The area that encompasses the Church-Yonge Corridor has had a colourful past. Initially a part of the Alexander Wood Estate, many of the City’s most influential families lived here in the past. However, this area is most famously known for the underground bathhouses and bars within the Church and Wellesley Village during the early 1800’s. Now, Wood’s statue stands within this portion of the corridor signifying the historical significance to the now LGBTQ community that resides within this segment.
The neighbourhood of Church – Yonge Corridor is considered an alternative community with a variety of ethnic and socio-economic backgrounds and identities. This area is transitioning into one of the citys’ most sought after neighbourhoods. This is due in part to its availability to offer diverse living accommodations, from Victorian era free standing homes, to high rise condominiums. As well, it offers the availability to support a variety of lifestyles. Closer to the core the appeal to the vibrant city lifestyle is available. Dundas square- one of Toronto’s cultural and entertainment hubs sits within this segment.
As one moves farther north, a clear shift from high-rise commercial and residential buildings to low-rise and street level retail can be seen. Parkettes are strung throughout the northern portion of the community. Community centres, sporting fields and farmer’s market can be found within this portion of the community. Allen Gardens, the 100 year old park sits within the heart of the area. Offering public access to 16,000 square feet of greenhouse year round, this park is the largest in Toronto.
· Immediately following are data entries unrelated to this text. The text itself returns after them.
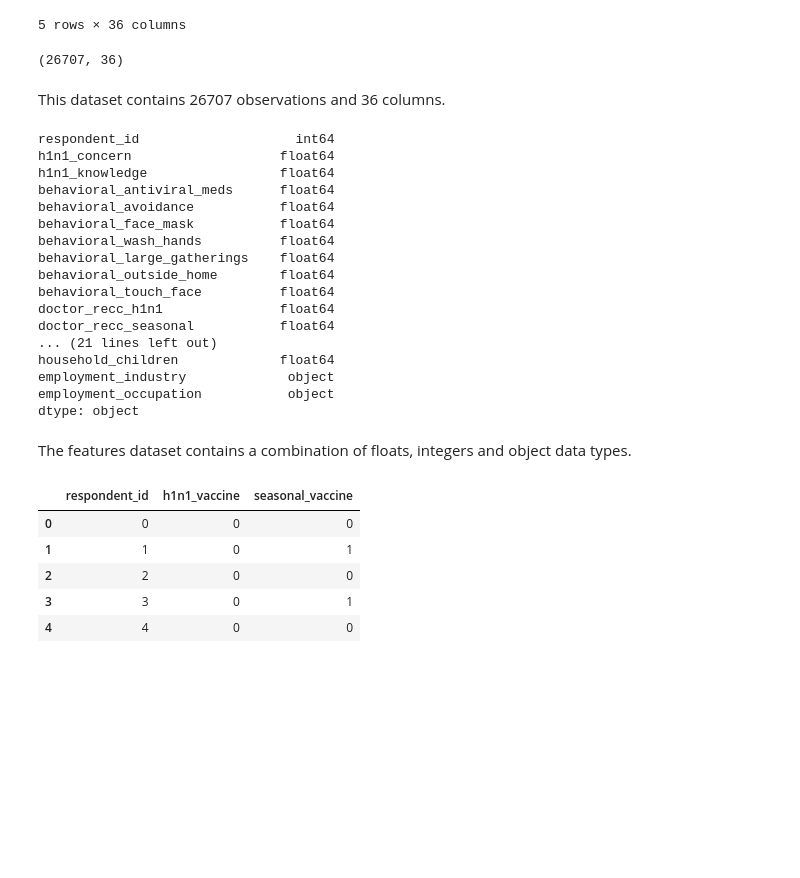
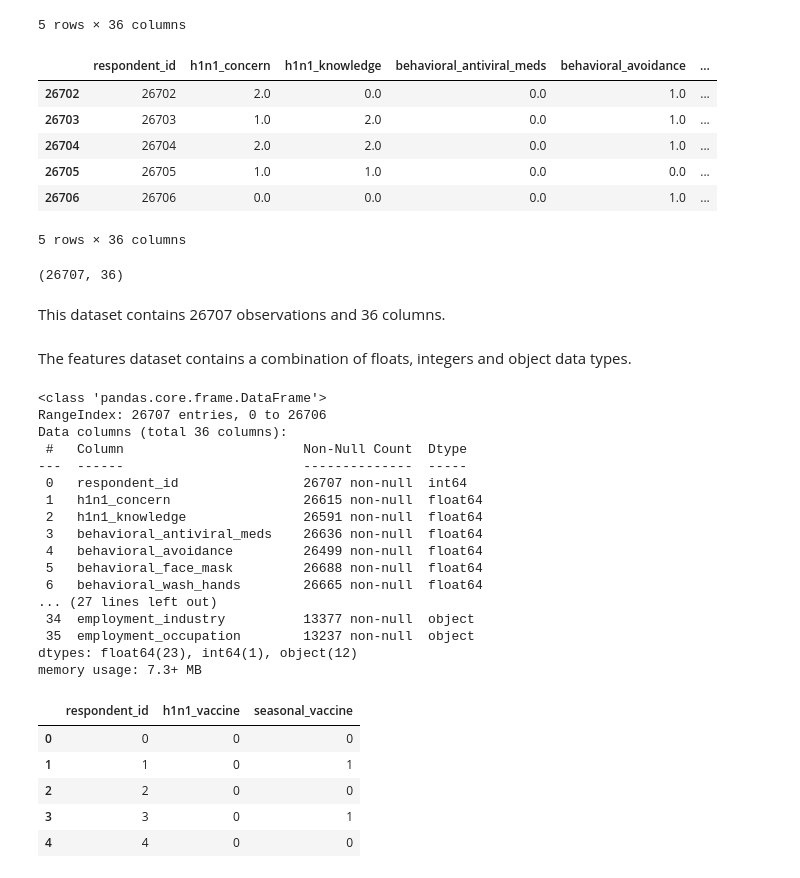
Before and after one commit to CatherineChelagat/Predicting-how-likely-individuals-are-to-receive-H1N1-vaccines, a Jupyter notebook: A Classification Model for Predicting Whether Individuals got their H1N1 Vaccines.ipynb, the cells around one changed output. Saved outputs shown, nothing was run; the diff lists cells and outputs as text; code cells hidden in the pictures; blank space fills up the shorter version.

Commit message:
still on data cleaning, smh

```diff
--- a/A Classification Model for Predicting Whether Individuals got their H1N1 Vaccines.ipynb
+++ b/A Classification Model for Predicting Whether Individuals got their H1N1 Vaccines.ipynb
@@ -30,32 +44,45 @@ features_df.head()
 | 3 | 3 | 1.0 | 1.0 | 0.0 | 1.0 | ... |
 | 4 | 4 | 2.0 | 1.0 | 0.0 | 1.0 | ... |
 5 rows × 36 columns
-# %%
-features_df.shape
-# %% [output]
-(26707, 36)
+# %%
+# checking the bottom of our dataset
+features_df.tail()
+# %% [output]
+|  | respondent_id | h1n1_concern | h1n1_knowledge | behavioral_antiviral_meds | behavioral_avoidance | ... |
+| 26702 | 26702 | 2.0 | 0.0 | 0.0 | 1.0 | ... |
+| 26703 | 26703 | 1.0 | 2.0 | 0.0 | 1.0 | ... |
+| 26704 | 26704 | 2.0 | 2.0 | 0.0 | 1.0 | ... |
+| 26705 | 26705 | 1.0 | 1.0 | 0.0 | 0.0 | ... |
+| 26706 | 26706 | 0.0 | 0.0 | 0.0 | 1.0 | ... |
+5 rows × 36 columns
+# %%
+# checking the number of records in our dataset
+features_df.shape
+# %% [output]
+(26707, 36)
 # %% [markdown]
 This dataset contains 26707 observations and 36 columns.
-# %%
-features_df.dtypes
-# %% [output]
-respondent_id                    int64
-h1n1_concern                   float64
-h1n1_knowledge                 float64
-behavioral_antiviral_meds      float64
-behavioral_avoidance           float64
-behavioral_face_mask           float64
-behavioral_wash_hands          float64
-behavioral_large_gatherings    float64
-behavioral_outside_home        float64
-behavioral_touch_face          float64
-doctor_recc_h1n1               float64
-doctor_recc_seasonal           float64
-... (21 lines left out)
-household_children             float64
-employment_industry             object
-employment_occupation           object
-dtype: object
 # %% [markdown]
 The features dataset contains a combination of floats, integers and object data types.
+# %%
+# Checking whether each column has an appropriate datatype
+features_df.info()
+# %% [output]
+<class 'pandas.core.frame.DataFrame'>
+RangeIndex: 26707 entries, 0 to 26706
+Data columns (total 36 columns):
+ #   Column                       Non-Null Count  Dtype
+---  ------                       --------------  -----
+ 0   respondent_id                26707 non-null  int64
+ 1   h1n1_concern                 26615 non-null  float64
+ 2   h1n1_knowledge               26591 non-null  float64
+ 3   behavioral_antiviral_meds    26636 non-null  float64
+ 4   behavioral_avoidance         26499 non-null  float64
+ 5   behavioral_face_mask         26688 non-null  float64
+ 6   behavioral_wash_hands        26665 non-null  float64
+... (27 lines left out)
+ 34  employment_industry          13377 non-null  object
+ 35  employment_occupation        13237 non-null  object
+dtypes: float64(23), int64(1), object(12)
+memory usage: 7.3+ MB
 # %%
```
Also changed, not shown: parts of 15 cells of this notebook.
Entertainment within this neighbourhood is as eclectic as its residents. The National Ballet offers nightly events, training and a host of activities for young professionals and children. The Eglin and Winter Garden Theatres as well as Massey hall offer a variety of live musical entertainment. The Drake Hotel and the Gladstone Hotel are historical hotels with both entertainment appeal as well as cultural appeal. Pride Toronto is hosted in this neighbourhood annually, bringing hundreds of thousands of tourists and residents alike to the community. Pride Toronto has hosted the North American premiere of World Pride.
With the increase in young families to the Church-Yonge Corridor, both Toronto District School Board and the Toronto Catholic School Board have schools within this community. Additionally, St. Michaels Choir School for both junior and senior students resides here. Accessible day care is available for those with young children.
The Yonge- University subway line runs throughout the length of the Corridor as well as street cars and buses are available within the city. For those who drive, secondary arteries are available including Danforth Ave. and Yonge Street, allowing for access within the city.